DATA SHOWN.
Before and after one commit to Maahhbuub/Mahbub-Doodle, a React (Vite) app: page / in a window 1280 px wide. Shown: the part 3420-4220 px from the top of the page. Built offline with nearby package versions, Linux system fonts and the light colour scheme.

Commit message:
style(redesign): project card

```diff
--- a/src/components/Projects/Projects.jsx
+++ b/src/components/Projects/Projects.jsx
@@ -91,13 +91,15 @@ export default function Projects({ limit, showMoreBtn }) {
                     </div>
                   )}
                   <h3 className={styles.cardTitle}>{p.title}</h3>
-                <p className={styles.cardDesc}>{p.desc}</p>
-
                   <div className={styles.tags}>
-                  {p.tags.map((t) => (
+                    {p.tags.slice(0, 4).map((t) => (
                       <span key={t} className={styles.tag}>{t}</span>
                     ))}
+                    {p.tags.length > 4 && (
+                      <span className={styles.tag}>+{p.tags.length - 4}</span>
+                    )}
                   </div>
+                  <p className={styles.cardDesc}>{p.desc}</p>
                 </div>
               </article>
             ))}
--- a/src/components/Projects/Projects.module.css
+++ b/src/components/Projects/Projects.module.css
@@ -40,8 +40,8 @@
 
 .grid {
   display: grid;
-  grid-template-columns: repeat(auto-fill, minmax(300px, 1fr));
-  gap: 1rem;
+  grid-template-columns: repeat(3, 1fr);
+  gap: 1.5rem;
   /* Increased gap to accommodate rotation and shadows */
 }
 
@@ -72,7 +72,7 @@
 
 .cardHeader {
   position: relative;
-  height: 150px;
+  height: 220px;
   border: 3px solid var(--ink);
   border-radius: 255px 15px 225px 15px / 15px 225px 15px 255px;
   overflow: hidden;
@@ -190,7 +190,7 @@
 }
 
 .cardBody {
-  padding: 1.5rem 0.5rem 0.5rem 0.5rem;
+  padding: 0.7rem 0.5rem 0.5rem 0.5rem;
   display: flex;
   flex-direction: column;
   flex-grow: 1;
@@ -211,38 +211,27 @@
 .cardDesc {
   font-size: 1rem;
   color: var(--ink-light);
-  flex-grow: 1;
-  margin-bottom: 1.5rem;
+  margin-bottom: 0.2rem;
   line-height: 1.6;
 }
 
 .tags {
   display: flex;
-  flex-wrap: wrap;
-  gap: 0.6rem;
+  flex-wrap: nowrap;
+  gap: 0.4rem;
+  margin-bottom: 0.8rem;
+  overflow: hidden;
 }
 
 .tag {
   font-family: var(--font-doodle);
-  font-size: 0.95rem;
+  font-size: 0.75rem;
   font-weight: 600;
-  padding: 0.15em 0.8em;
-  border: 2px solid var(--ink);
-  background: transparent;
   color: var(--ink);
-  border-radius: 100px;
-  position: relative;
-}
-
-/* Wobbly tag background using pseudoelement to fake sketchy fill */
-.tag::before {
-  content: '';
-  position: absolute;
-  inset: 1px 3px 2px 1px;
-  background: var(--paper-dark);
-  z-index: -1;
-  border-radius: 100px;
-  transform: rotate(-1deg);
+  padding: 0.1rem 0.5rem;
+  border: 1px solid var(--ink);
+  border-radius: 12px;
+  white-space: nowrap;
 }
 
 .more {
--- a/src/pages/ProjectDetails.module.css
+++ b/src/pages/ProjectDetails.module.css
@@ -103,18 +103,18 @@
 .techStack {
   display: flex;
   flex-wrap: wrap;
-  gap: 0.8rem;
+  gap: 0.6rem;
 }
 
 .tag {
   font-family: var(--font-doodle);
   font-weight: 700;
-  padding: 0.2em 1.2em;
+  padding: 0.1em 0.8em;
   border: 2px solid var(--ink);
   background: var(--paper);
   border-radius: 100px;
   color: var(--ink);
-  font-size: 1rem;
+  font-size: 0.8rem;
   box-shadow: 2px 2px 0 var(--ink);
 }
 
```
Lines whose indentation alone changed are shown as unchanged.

ABOUT THIS EXERCISE. Down to the final line, write out all of the material exactly.

OUTPUT FOR THIS EXERCISE.
Before and after one commit to Maahhbuub/Mahbub-Doodle, a React (Vite) app: page / in a window 1280 px wide. Shown: the part 3420-4220 px from the top of the page. Built offline with nearby package versions, Linux system fonts and the light colour scheme.

Commit message:
style(redesign): project card

```diff
--- a/src/components/Projects/Projects.jsx
+++ b/src/components/Projects/Projects.jsx
@@ -91,13 +91,15 @@ export default function Projects({ limit, showMoreBtn }) {
                     </div>
                   )}
                   <h3 className={styles.cardTitle}>{p.title}</h3>
-                <p className={styles.cardDesc}>{p.desc}</p>
-
                   <div className={styles.tags}>
-                  {p.tags.map((t) => (
+                    {p.tags.slice(0, 4).map((t) => (
                       <span key={t} className={styles.tag}>{t}</span>
                     ))}
+                    {p.tags.length > 4 && (
+                      <span className={styles.tag}>+{p.tags.length - 4}</span>
+                    )}
                   </div>
+                  <p className={styles.cardDesc}>{p.desc}</p>
                 </div>
               </article>
             ))}
--- a/src/components/Projects/Projects.module.css
+++ b/src/components/Projects/Projects.module.css
@@ -40,8 +40,8 @@
 
 .grid {
   display: grid;
-  grid-template-columns: repeat(auto-fill, minmax(300px, 1fr));
-  gap: 1rem;
+  grid-template-columns: repeat(3, 1fr);
+  gap: 1.5rem;
   /* Increased gap to accommodate rotation and shadows */
 }
 
@@ -72,7 +72,7 @@
 
 .cardHeader {
   position: relative;
-  height: 150px;
+  height: 220px;
   border: 3px solid var(--ink);
   border-radius: 255px 15px 225px 15px / 15px 225px 15px 255px;
   overflow: hidden;
@@ -190,7 +190,7 @@
 }
 
 .cardBody {
-  padding: 1.5rem 0.5rem 0.5rem 0.5rem;
+  padding: 0.7rem 0.5rem 0.5rem 0.5rem;
   display: flex;
   flex-direction: column;
   flex-grow: 1;
@@ -211,38 +211,27 @@
 .cardDesc {
   font-size: 1rem;
   color: var(--ink-light);
-  flex-grow: 1;
-  margin-bottom: 1.5rem;
+  margin-bottom: 0.2rem;
   line-height: 1.6;
 }
 
 .tags {
   display: flex;
-  flex-wrap: wrap;
-  gap: 0.6rem;
+  flex-wrap: nowrap;
+  gap: 0.4rem;
+  margin-bottom: 0.8rem;
+  overflow: hidden;
 }
 
 .tag {
   font-family: var(--font-doodle);
-  font-size: 0.95rem;
+  font-size: 0.75rem;
   font-weight: 600;
-  padding: 0.15em 0.8em;
-  border: 2px solid var(--ink);
-  background: transparent;
   color: var(--ink);
-  border-radius: 100px;
-  position: relative;
-}
-
-/* Wobbly tag background using pseudoelement to fake sketchy fill */
-.tag::before {
-  content: '';
-  position: absolute;
-  inset: 1px 3px 2px 1px;
-  background: var(--paper-dark);
-  z-index: -1;
-  border-radius: 100px;
-  transform: rotate(-1deg);
+  padding: 0.1rem 0.5rem;
+  border: 1px solid var(--ink);
+  border-radius: 12px;
+  white-space: nowrap;
 }
 
 .more {
--- a/src/pages/ProjectDetails.module.css
+++ b/src/pages/ProjectDetails.module.css
@@ -103,18 +103,18 @@
 .techStack {
   display: flex;
   flex-wrap: wrap;
-  gap: 0.8rem;
+  gap: 0.6rem;
 }
 
 .tag {
   font-family: var(--font-doodle);
   font-weight: 700;
-  padding: 0.2em 1.2em;
+  padding: 0.1em 0.8em;
   border: 2px solid var(--ink);
   background: var(--paper);
   border-radius: 100px;
   color: var(--ink);
-  font-size: 1rem;
+  font-size: 0.8rem;
   box-shadow: 2px 2px 0 var(--ink);
 }
 
```
Lines whose indentation alone changed are shown as unchanged.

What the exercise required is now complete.